Design of an optimised microfluidic environment in the context of silver nanoparticle detection


Silver nanoparticles (AgNPs) exhibit favourable characteristics such as antibacterial, antifungal, antiviral, and antiinflammatory activity, rendering them of great interest for many biomedical applications. Their outstanding usage raising concerns about the AgNPs’ interaction with biological material both at the nano- and macroscale, since a potential risk of short- and longterm toxicity was reported1,2. To understand large-scale impacts of AgNPs on the environment and to reveal the level at which AgNPs are present, there is a necessity for a sensor device to detect and characterize AgNPs in solution. Here, we use an electrochemical detection method based on the oxidation of AgNPs at an appropriately biased electrode to estimate the underlying AgNP concentration in solution3,4. Although the detection itself is a stochastic process, the detection frequency follows mean-field statistics5. Towards a reliable flow-over sensor system, we want to use a microfluidic environment to enhance the detection frequency that is currently governed by passive diffusion6,7.

Aim & Research Methods

In this project we want to develop a microfluidic system specifically tailored to the requirements of an optimised AgNP detection including passive fluid mixing and the adjustment to an appropriate flow rate. Your task will be to:

  1. design different microfluidic systems with a common CAD program based on theoretical considerations and/or finite element simulations, 
  2. construct microfluidic flow-over sensor systems by means of stereolithography printing and clean-room fabricated detection chip,
  3. perform AgNP detection experiments with our custom-built system and evaluate the results with regard to performance criteria such as efficiency and sensitivity.

You will be introduced in an interdisciplinary working environment and will learn the following techniques:

  1. finite element simulation with COMSOL
  2. stereolithographic printing
  3. electrochemical characterization methods (amperometry, impedance spectroscopy)


  1. experience with CAD design of mechanical parts
  2. excellent analytical and experimental skills
  3. dedication and motivation to work on an interdisciplinary research topic self-reliantly
  4. programming skills for data analysis (e.g. Matlab or Python)

Possible starting date & further information

Potential starting date is as soon as possible. For further details and application contact Lennart Weiß in person or via email (see contact information below).

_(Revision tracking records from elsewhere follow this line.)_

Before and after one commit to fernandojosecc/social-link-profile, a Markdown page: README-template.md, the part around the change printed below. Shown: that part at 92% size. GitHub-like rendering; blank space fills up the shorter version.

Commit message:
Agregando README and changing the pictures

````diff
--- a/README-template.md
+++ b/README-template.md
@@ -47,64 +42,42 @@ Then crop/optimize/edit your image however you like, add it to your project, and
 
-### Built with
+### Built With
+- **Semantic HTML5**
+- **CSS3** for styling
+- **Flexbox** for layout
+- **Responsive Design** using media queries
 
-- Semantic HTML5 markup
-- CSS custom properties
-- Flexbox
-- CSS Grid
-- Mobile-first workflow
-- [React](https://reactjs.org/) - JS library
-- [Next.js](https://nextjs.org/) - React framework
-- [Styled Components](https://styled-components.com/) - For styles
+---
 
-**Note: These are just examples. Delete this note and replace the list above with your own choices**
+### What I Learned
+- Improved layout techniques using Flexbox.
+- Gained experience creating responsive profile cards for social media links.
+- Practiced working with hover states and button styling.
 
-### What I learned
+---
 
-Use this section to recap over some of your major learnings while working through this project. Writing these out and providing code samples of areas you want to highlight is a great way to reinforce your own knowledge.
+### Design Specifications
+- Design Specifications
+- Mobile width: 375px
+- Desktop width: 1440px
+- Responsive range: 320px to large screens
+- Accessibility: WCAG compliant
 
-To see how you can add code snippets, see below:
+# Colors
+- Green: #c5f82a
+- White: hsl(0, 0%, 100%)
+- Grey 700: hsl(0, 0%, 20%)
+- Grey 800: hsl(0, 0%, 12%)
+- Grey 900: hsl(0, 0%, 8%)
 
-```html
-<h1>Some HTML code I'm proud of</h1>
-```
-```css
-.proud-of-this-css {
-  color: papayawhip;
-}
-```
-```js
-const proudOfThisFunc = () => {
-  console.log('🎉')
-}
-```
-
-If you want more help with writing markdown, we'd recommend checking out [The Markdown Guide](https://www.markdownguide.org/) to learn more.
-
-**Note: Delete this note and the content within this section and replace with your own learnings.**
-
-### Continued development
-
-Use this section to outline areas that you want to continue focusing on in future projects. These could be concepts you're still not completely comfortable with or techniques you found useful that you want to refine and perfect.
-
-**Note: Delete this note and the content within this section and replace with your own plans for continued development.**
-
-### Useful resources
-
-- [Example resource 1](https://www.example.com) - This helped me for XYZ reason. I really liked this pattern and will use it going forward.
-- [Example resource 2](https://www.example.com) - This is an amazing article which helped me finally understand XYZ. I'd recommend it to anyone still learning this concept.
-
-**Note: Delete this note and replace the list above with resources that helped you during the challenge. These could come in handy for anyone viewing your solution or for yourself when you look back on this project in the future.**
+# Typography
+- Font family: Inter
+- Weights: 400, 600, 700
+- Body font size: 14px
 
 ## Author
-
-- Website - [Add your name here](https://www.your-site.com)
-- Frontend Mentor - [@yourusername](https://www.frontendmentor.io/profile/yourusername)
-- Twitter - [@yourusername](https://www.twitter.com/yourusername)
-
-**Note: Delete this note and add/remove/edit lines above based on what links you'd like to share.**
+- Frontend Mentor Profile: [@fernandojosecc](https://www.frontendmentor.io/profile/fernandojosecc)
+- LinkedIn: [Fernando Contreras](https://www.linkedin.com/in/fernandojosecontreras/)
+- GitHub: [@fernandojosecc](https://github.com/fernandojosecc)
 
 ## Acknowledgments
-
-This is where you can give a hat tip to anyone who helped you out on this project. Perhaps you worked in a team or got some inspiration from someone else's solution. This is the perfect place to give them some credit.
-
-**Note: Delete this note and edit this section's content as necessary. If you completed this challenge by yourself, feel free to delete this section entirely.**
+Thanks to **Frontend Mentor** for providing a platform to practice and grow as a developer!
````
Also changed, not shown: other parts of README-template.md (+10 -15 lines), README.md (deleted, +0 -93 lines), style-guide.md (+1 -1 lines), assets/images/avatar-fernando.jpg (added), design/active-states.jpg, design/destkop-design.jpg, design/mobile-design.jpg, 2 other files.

  1. L. Ge et al., “Nanosilver particles in medical applications: synthesis, performance, and toxicity,” International Journal of Nanomedicine, vol. 9, pp. 2399-2407, 2014.
  2. E. Navarro et al., “Environmental behavior and ecotoxicity of engineered nanoparticles to algae, plants, and fungi,” Ecotoxicology, vol. 17, pp. 372-386, 2008.
  3. E. Tanner, C. Batchelor-McAuley and R. Compton, “Single nanoparticle detection in ionic liquids,” The Journal of Physical Chemistry C, vol. 120, pp. 1959-1965, 2016.
  4. K. Krause, A. Yakushenko and B. Wolfrum, “Stochastic On-Chip Detection of Subpicomolar,” Analytical Chemistry, vol. 87, pp. 7321-7325, 2015.
  5. S. Eloul, E. Kätelhön, C. Batchelor-McAuley, K. Tschulik and R. Compton, “Diffusional impacts of nanoparticles on microdisc and microwire electrodes: The limit of detection and first passage statistics,” Journal of Electroanalytical Chemistry, vol. 755, pp. 136